Problem to work on: Your answer is one number, how many lines in the entries include "span".

Records provided:
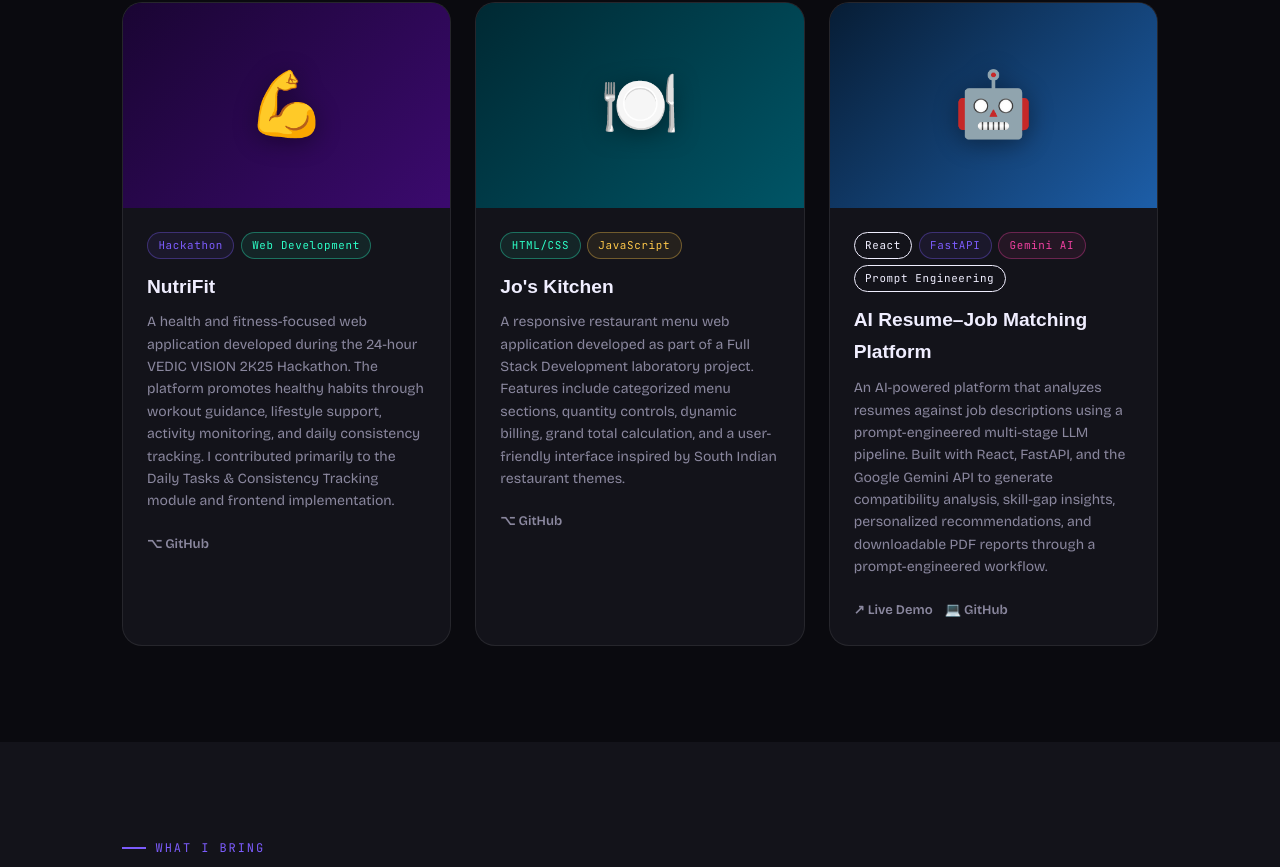
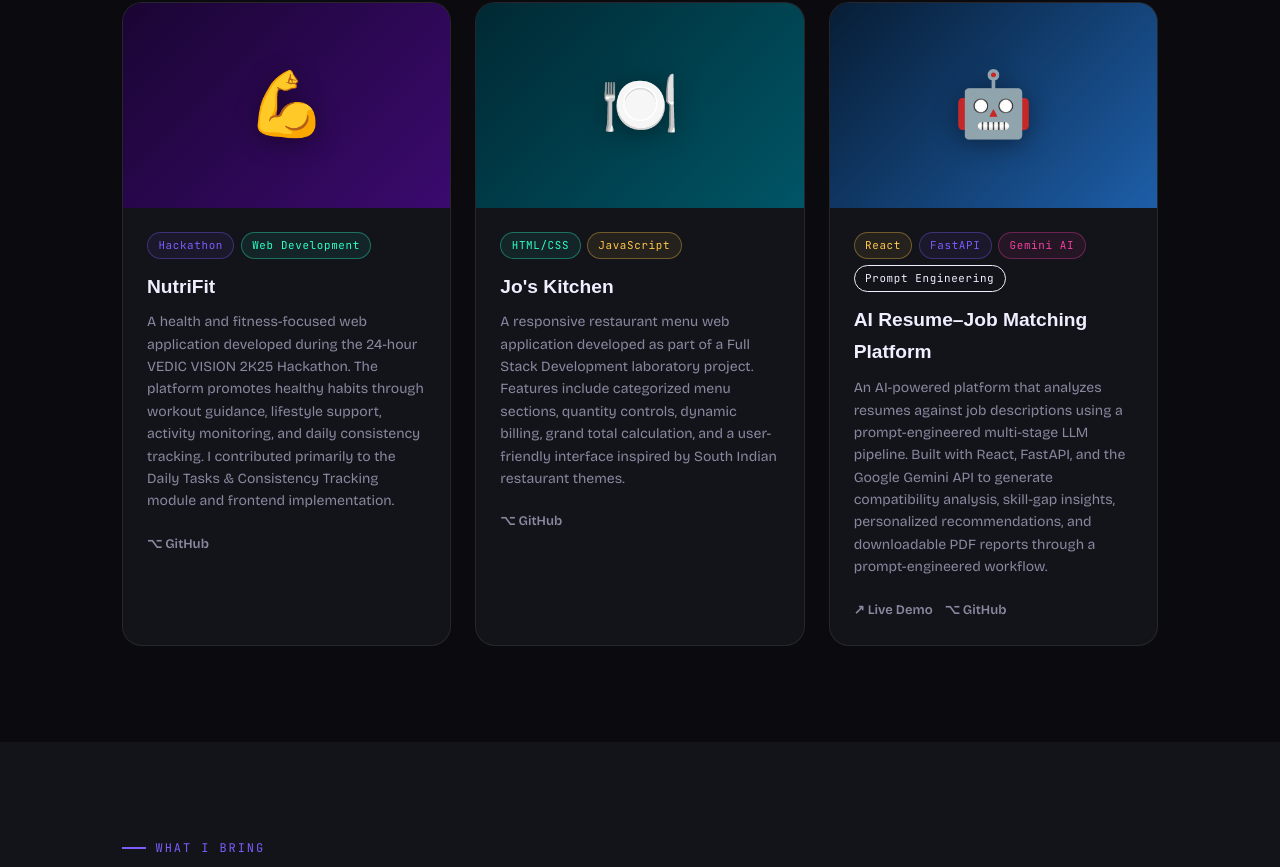
Before and after one commit to Vasmitha20/vasmitha-portfolio, a plain HTML site: page index.html in a window 1280 px wide. Shown: the part 2078-2945 px from the top of the page. Drawn offline with nearby package versions, Linux system fonts and the light colour scheme; a web font is replaced by a local one.

Commit message:
update index.html

```diff
--- a/index.html
+++ b/index.html
@@ -155,7 +155,7 @@ technology and creativity.</h2>
         </div>
         <div class="project-body">
           <div class="project-tags">
-          <span class="tag tag-blue">React</span>
+          <span class="tag tag-amber">React</span>
           <span class="tag tag-violet">FastAPI</span>
           <span class="tag tag-pink">Gemini AI</span>
           <span class="tag tag-green">Prompt Engineering</span>
@@ -165,12 +165,8 @@ technology and creativity.</h2>
           An AI-powered platform that analyzes resumes against job descriptions using a prompt-engineered multi-stage LLM pipeline. Built with React, FastAPI, and the Google Gemini API to generate compatibility analysis, skill-gap insights, personalized recommendations, and downloadable PDF reports through a prompt-engineered workflow.
         </p>
         <div class="project-links">
-          <a href="https://ai-resume-job-matching-platform.vercel.app" target="_blank" class="project-link">
-            ↗ Live Demo
-          </a>
-          <a href="https://github.com/Vasmitha20/ai-resume-job-matching-platform.git" target="_blank" class="project-link">
-            💻 GitHub
-          </a>
+          <a href="https://ai-resume-job-matching-platform.vercel.app" target="_blank" class="project-link">↗ Live Demo</a>
+          <a href="https://github.com/Vasmitha20/ai-resume-job-matching-platform.git" target="_blank" class="project-link">⌥ GitHub</a>
         </div>
       </div>
     </div>
@@ -264,7 +260,7 @@ technology and creativity.</h2>
           <div class="tl-content">
             <p class="tl-role">Prompt Engineering & Generative AI Intern</p>
             <p class="tl-place">
-Selected for a startup internship at <strong>MSR Tech Research Labz, Bangalore</strong>, where I am undergoing training in Prompt Engineering and Generative AI while contributing to AI-powered application development using FastAPI, React, Google Gemini, and multi-stage LLM pipelines. Contributed to the design and implementation of an AI Resume–Job Matching Platform, gaining hands-on experience in prompt engineering, backend development, frontend integration, validation workflows, and deployment.
+Selected for a startup internship at <strong>MSR Tech Research Labz, Bangalore</strong>, where I am training in Prompt Engineering and Generative AI while contributing to the development of AI-powered applications using FastAPI, React, Google Gemini, and multi-stage LLM pipelines.
 </p>
           </div>
         </div>
```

Output of the exercise: 5